Nicole Farrell with her children Nathan (8), Darcy (6) and Harper (2) Brady.
A house in Rathmullan Park that was allocated to a young woman who had spent eight years on the waiting list was in such a bad state of repair that she handed the keys back to Louth County Council after just three months.
When Nicole Farrell and her three children were offered a house in Rathmullen Park recently after spending eight years on the waiting list she was delighted thinking that this could be their forever home.
Nicole had seen the house on Louth County Council’s Choice Based Letting (CBL) website where the Council advertises available properties in a prospective tenant’s selected area of choice and she was delighted when it was offered to her.

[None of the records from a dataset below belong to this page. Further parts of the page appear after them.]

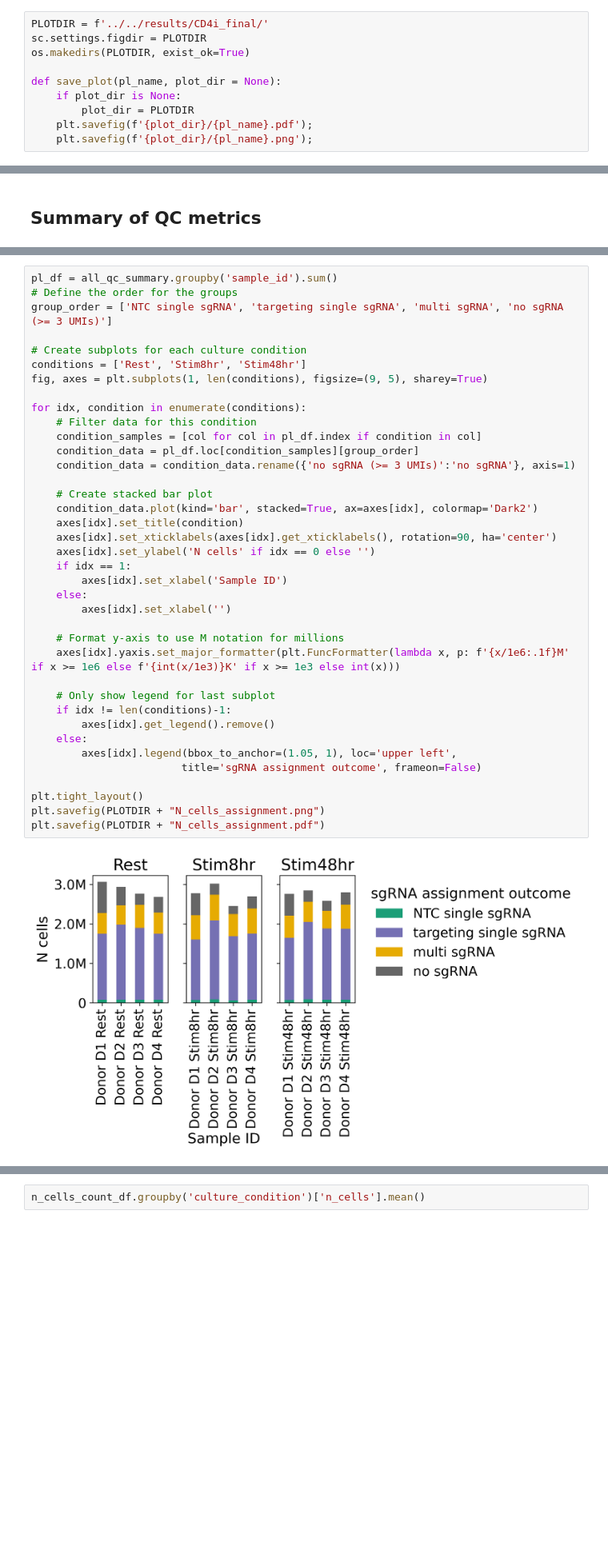
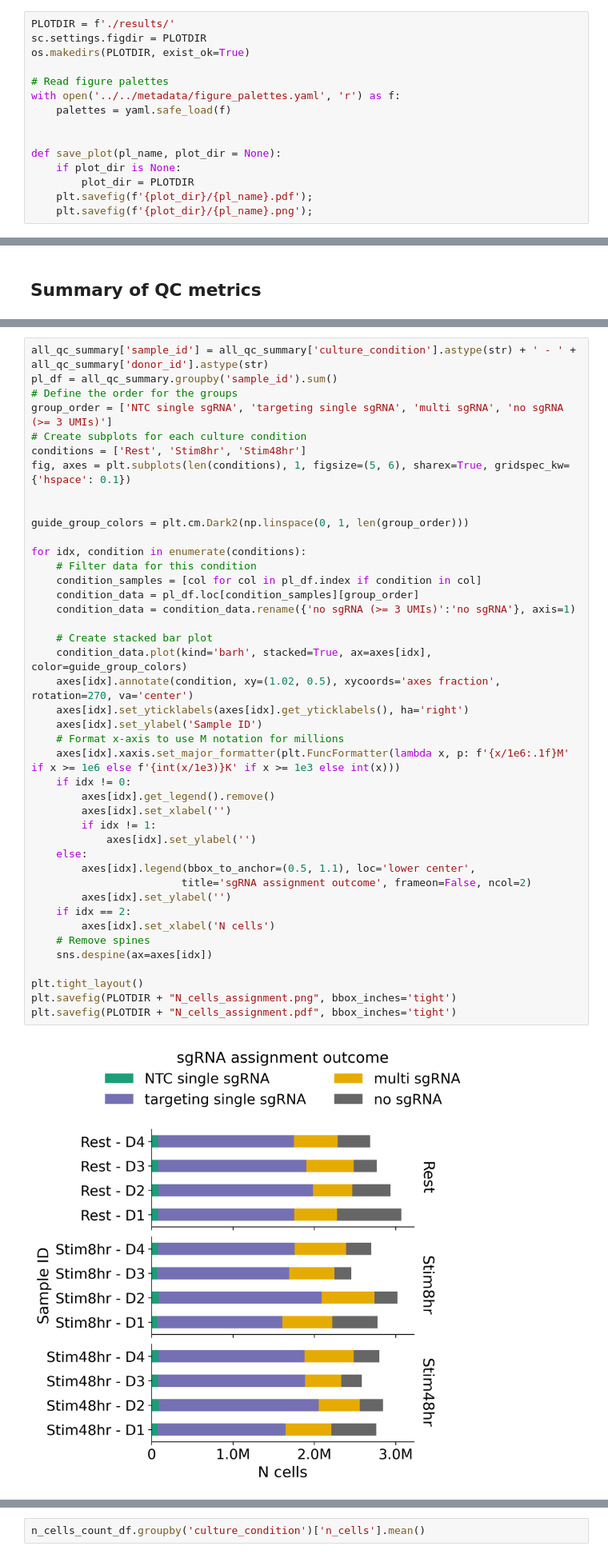
Before and after one commit to emdann/GWT_perturbseq_analysis_2025, a Jupyter notebook: src/1_preprocess/qc_final.ipynb, the cells around one changed output, grey strips where cells are left out. Shown at 80% size. Drawn from its saved outputs; the diff is of its cells as text; blank space fills up the shorter version.

```diff
--- a/src/1_preprocess/qc_final.ipynb
+++ b/src/1_preprocess/qc_final.ipynb
@@ -55,7 +56,12 @@ Memory percentage used: 12.3%
 # %%
-PLOTDIR = f'../../results/CD4i_final/'
+PLOTDIR = f'./results/'
 sc.settings.figdir = PLOTDIR
 os.makedirs(PLOTDIR, exist_ok=True)
+
+# Read figure palettes
+with open('../../metadata/figure_palettes.yaml', 'r') as f:
+    palettes = yaml.safe_load(f)
+
 
 def save_plot(pl_name, plot_dir = None):
     if plot_dir is None:
@@ -403,41 +359,45 @@ plt.tight_layout()
 # %%
+all_qc_summary['sample_id'] = all_qc_summary['culture_condition'].astype(str) + ' - ' + all_qc_summary['donor_id'].astype(str)
 pl_df = all_qc_summary.groupby('sample_id').sum()
 # Define the order for the groups
 group_order = ['NTC single sgRNA', 'targeting single sgRNA', 'multi sgRNA', 'no sgRNA (>= 3 UMIs)']
-
 # Create subplots for each culture condition
 conditions = ['Rest', 'Stim8hr', 'Stim48hr']
-fig, axes = plt.subplots(1, len(conditions), figsize=(9, 5), sharey=True)
+fig, axes = plt.subplots(len(conditions), 1, figsize=(5, 6), sharex=True, gridspec_kw={'hspace': 0.1})
+
+
+guide_group_colors = plt.cm.Dark2(np.linspace(0, 1, len(group_order)))
 
 for idx, condition in enumerate(conditions):
     # Filter data for this condition
     condition_samples = [col for col in pl_df.index if condition in col]
     condition_data = pl_df.loc[condition_samples][group_order]
     condition_data = condition_data.rename({'no sgRNA (>= 3 UMIs)':'no sgRNA'}, axis=1)
 
     # Create stacked bar plot
-    condition_data.plot(kind='bar', stacked=True, ax=axes[idx], colormap='Dark2')
-    axes[idx].set_title(condition)
-    axes[idx].set_xticklabels(axes[idx].get_xticklabels(), rotation=90, ha='center')
-    axes[idx].set_ylabel('N cells' if idx == 0 else '')
-    if idx == 1:
-        axes[idx].set_xlabel('Sample ID')
+    condition_data.plot(kind='barh', stacked=True, ax=axes[idx], color=guide_group_colors)
+    axes[idx].annotate(condition, xy=(1.02, 0.5), xycoords='axes fraction', rotation=270, va='center')
+    axes[idx].set_yticklabels(axes[idx].get_yticklabels(), ha='right')
+    axes[idx].set_ylabel('Sample ID')
+    # Format x-axis to use M notation for millions
+    axes[idx].xaxis.set_major_formatter(plt.FuncFormatter(lambda x, p: f'{x/1e6:.1f}M' if x >= 1e6 else f'{int(x/1e3)}K' if x >= 1e3 else int(x)))
+    if idx != 0:
+        axes[idx].get_legend().remove()
+        axes[idx].set_xlabel('')
+        if idx != 1:
+            axes[idx].set_ylabel('')
     else:
-        axes[idx].set_xlabel('')
-
-    # Format y-axis to use M notation for millions
-    axes[idx].yaxis.set_major_formatter(plt.FuncFormatter(lambda x, p: f'{x/1e6:.1f}M' if x >= 1e6 else f'{int(x/1e3)}K' if x >= 1e3 else int(x)))
-
-    # Only show legend for last subplot
-    if idx != len(conditions)-1:
-        axes[idx].get_legend().remove()
-    else:
-        axes[idx].legend(bbox_to_anchor=(1.05, 1), loc='upper left',
-                        title='sgRNA assignment outcome', frameon=False)
+        axes[idx].legend(bbox_to_anchor=(0.5, 1.1), loc='lower center',
+                        title='sgRNA assignment outcome', frameon=False, ncol=2)
+        axes[idx].set_ylabel('')
+    if idx == 2:
+        axes[idx].set_xlabel('N cells')
+    # Remove spines
+    sns.despine(ax=axes[idx])
 
 plt.tight_layout()
-plt.savefig(PLOTDIR + "N_cells_assignment.png")
-plt.savefig(PLOTDIR + "N_cells_assignment.pdf")
+plt.savefig(PLOTDIR + "N_cells_assignment.png", bbox_inches='tight')
+plt.savefig(PLOTDIR + "N_cells_assignment.pdf", bbox_inches='tight')
 # %% [output]
-[figure, old version]
+[figure, new version]
 # %% [markdown]
```
Also changed, not shown: parts of 22 cells of this notebook, 14 other files.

The dream soon turned sour however because, unlike an auctioneer’s website which shows a tenant or purchaser photos of every room in the house or apartment, plus the garden if there is one, the CBL site shows just one image upon which people are expected to make their decision.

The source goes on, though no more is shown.